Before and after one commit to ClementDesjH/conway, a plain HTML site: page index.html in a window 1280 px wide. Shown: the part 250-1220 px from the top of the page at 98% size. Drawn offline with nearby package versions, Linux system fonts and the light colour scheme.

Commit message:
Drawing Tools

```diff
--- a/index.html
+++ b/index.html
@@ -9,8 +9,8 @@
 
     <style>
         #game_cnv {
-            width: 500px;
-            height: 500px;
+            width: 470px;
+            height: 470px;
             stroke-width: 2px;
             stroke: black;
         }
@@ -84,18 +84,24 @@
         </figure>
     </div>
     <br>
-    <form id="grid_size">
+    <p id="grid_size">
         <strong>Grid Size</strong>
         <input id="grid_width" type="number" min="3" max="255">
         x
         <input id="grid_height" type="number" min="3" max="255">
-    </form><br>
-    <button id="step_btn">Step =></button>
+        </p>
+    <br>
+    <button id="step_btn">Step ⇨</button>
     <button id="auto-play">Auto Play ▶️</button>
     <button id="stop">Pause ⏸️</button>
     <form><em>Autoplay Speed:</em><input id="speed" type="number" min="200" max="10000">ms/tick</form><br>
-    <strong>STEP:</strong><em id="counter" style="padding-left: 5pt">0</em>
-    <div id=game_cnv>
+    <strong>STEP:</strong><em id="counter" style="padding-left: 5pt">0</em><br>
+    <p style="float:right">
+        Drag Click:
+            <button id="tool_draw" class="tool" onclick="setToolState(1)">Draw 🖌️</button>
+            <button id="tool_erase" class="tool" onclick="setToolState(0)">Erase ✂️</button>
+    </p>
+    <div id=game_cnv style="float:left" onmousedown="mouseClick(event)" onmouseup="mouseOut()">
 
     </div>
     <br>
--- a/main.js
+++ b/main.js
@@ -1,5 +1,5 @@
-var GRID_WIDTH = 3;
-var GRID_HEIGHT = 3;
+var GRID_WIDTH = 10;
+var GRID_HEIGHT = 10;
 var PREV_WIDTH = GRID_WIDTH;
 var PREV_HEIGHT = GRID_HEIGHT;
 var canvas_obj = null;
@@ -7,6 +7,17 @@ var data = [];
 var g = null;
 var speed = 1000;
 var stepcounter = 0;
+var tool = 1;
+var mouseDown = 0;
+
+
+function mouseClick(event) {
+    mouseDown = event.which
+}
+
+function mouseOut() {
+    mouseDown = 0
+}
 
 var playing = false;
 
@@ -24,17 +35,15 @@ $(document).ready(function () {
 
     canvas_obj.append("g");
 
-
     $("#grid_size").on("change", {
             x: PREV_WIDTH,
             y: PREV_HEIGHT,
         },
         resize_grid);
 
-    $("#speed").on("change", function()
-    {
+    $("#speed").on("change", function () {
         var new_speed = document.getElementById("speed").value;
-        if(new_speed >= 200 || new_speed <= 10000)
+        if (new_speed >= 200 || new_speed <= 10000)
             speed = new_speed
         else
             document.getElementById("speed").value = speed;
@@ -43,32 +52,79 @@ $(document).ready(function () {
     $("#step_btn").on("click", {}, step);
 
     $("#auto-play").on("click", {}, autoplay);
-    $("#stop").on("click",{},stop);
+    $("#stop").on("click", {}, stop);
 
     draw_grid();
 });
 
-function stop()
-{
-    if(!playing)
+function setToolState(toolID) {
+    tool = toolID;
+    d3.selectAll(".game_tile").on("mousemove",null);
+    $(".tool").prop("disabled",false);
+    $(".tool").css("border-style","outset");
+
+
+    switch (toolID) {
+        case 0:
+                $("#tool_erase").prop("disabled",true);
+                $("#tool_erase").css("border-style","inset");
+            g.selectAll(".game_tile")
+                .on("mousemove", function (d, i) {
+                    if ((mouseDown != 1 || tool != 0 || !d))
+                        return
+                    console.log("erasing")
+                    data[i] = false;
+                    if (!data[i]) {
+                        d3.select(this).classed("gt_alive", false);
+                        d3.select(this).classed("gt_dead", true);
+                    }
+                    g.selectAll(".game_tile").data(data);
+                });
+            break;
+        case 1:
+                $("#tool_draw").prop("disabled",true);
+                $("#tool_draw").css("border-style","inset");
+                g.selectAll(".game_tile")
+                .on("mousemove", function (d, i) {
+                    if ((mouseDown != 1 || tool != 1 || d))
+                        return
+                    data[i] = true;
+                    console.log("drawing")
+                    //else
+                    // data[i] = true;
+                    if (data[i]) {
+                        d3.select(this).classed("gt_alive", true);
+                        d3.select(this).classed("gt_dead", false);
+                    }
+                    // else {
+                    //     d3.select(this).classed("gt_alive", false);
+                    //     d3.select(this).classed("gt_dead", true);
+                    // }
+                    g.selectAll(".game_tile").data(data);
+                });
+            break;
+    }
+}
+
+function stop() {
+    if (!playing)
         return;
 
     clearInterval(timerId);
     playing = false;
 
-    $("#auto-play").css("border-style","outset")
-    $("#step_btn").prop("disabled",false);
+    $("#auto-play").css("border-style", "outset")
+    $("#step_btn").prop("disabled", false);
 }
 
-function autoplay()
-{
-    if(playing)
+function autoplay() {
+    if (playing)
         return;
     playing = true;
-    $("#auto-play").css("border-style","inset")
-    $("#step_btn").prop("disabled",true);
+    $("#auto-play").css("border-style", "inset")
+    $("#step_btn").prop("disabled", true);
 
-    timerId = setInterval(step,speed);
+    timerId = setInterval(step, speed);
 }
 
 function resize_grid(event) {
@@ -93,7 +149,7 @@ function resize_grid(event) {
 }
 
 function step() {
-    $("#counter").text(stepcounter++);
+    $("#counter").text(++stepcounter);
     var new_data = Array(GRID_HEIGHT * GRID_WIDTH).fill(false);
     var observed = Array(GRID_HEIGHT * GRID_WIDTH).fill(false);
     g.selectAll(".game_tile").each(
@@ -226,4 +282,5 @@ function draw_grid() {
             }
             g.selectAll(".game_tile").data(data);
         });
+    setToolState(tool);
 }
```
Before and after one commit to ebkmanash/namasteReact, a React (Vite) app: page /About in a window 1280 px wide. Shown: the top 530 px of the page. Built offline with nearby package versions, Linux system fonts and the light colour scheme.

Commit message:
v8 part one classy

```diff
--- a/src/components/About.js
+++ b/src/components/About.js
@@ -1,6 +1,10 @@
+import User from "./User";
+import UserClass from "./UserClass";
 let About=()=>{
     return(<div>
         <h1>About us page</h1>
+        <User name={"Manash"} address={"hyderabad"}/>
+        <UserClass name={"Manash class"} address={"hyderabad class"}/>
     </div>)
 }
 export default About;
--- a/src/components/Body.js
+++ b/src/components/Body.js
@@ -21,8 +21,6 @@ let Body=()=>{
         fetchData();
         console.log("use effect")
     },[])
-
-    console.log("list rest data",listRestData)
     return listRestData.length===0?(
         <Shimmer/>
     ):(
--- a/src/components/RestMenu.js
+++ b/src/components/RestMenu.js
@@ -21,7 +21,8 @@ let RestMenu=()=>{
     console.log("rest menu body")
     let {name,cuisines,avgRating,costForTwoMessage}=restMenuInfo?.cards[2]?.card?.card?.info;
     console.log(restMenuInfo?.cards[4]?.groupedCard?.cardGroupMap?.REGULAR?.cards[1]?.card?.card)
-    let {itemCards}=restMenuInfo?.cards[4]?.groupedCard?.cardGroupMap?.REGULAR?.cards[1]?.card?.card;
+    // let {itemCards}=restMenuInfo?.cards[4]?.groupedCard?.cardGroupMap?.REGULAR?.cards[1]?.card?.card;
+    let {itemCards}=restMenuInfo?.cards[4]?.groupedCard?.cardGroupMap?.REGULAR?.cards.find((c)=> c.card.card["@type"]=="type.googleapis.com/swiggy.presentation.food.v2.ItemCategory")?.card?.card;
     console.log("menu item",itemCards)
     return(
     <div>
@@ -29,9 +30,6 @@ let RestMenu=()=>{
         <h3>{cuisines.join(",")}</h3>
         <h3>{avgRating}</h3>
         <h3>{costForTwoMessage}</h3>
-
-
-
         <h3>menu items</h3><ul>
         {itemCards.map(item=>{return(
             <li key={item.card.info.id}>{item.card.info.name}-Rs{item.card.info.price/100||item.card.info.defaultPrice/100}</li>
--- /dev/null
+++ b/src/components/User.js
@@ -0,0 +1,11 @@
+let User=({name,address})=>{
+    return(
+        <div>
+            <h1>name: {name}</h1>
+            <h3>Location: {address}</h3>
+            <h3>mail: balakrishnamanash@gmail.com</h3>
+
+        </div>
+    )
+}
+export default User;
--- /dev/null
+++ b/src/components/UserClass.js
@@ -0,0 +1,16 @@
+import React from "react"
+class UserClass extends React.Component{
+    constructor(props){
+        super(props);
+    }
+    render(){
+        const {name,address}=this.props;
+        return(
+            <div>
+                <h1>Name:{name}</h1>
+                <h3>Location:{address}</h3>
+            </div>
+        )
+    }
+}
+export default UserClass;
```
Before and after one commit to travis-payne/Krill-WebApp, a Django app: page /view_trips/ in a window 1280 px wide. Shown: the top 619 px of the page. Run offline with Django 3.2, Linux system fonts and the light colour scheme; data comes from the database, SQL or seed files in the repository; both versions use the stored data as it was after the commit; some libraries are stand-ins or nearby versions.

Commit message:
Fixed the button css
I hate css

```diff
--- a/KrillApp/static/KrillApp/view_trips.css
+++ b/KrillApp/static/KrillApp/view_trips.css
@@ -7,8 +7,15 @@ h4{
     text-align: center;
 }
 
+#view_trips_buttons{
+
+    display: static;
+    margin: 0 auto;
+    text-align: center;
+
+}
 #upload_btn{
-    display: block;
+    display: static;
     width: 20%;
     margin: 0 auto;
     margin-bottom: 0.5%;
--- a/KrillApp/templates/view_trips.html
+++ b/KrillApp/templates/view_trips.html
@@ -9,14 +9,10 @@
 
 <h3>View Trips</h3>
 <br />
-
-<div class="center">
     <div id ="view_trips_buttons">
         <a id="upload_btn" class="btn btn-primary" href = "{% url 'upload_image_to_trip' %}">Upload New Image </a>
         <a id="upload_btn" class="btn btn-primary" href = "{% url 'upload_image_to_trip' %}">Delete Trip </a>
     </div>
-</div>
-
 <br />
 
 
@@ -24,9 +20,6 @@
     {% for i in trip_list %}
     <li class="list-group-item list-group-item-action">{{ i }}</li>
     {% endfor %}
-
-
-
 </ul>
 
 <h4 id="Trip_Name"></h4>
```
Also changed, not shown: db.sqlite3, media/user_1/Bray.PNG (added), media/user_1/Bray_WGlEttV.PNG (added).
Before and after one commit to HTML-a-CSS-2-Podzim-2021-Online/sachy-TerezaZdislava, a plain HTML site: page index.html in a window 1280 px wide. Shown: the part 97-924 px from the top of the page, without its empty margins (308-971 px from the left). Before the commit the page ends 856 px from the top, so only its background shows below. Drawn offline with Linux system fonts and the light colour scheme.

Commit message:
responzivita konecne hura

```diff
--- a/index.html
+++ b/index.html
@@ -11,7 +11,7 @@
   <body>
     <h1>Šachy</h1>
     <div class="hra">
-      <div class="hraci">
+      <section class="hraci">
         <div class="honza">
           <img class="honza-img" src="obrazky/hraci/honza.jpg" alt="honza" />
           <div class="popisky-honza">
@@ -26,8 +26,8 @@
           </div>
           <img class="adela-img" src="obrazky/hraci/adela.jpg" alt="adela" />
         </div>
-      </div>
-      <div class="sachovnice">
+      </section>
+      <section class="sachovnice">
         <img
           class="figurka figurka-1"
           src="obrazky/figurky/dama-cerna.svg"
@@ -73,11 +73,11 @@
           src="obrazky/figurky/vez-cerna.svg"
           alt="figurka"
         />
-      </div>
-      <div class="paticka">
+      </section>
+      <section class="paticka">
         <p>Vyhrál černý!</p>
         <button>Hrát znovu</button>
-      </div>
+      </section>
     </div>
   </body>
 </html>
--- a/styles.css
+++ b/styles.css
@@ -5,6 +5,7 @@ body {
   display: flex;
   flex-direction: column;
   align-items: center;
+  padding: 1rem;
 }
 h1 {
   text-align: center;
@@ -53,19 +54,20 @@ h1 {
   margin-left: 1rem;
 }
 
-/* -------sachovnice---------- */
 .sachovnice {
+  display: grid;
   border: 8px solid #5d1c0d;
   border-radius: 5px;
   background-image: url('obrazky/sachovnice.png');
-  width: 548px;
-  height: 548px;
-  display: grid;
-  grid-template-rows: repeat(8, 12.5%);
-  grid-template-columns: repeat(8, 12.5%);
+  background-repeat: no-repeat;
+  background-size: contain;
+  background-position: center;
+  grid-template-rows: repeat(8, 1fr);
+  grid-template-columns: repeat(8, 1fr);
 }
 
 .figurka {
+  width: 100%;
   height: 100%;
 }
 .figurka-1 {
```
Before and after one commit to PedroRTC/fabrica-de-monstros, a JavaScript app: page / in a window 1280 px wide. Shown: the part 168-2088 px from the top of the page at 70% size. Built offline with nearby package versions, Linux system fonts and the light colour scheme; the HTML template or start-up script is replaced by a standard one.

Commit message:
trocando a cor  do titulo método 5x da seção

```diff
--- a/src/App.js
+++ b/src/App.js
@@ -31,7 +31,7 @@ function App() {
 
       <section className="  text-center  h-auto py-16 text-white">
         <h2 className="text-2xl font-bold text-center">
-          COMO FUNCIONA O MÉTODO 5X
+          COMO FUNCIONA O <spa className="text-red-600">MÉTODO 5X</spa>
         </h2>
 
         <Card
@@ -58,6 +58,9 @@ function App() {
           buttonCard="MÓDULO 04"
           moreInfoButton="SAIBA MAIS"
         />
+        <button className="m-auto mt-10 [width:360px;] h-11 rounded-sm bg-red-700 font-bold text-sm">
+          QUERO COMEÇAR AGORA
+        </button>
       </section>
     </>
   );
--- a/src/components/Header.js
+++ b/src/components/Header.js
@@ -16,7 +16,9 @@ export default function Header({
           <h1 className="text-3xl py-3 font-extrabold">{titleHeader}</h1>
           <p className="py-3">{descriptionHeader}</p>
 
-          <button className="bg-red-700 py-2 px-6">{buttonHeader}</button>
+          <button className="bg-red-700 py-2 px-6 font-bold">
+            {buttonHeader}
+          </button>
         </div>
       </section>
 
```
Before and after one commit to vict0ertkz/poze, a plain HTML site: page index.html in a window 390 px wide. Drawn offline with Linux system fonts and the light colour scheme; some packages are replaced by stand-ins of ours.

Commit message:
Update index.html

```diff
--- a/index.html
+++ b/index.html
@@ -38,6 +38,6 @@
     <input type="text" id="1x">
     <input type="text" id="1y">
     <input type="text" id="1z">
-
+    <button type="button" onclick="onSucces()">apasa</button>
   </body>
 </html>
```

* Try it: Keep only the lines of the listing that contain the word "left", and copy them.

* Your response:
-    <strong>STEP:</strong><em id="counter" style="padding-left: 5pt">0</em>
+    <strong>STEP:</strong><em id="counter" style="padding-left: 5pt">0</em><br>
+    <div id=game_cnv style="float:left" onmousedown="mouseClick(event)" onmouseup="mouseOut()">
Before and after one commit to HTML-a-CSS-2-Podzim-2021-Online/sachy-TerezaZdislava, a plain HTML site: page index.html in a window 1280 px wide. Shown: the part 97-924 px from the top of the page, without its empty margins (308-971 px from the left). Before the commit the page ends 856 px from the top, so only its background shows below. Drawn offline with Linux system fonts and the light colour scheme.
   margin-left: 1rem;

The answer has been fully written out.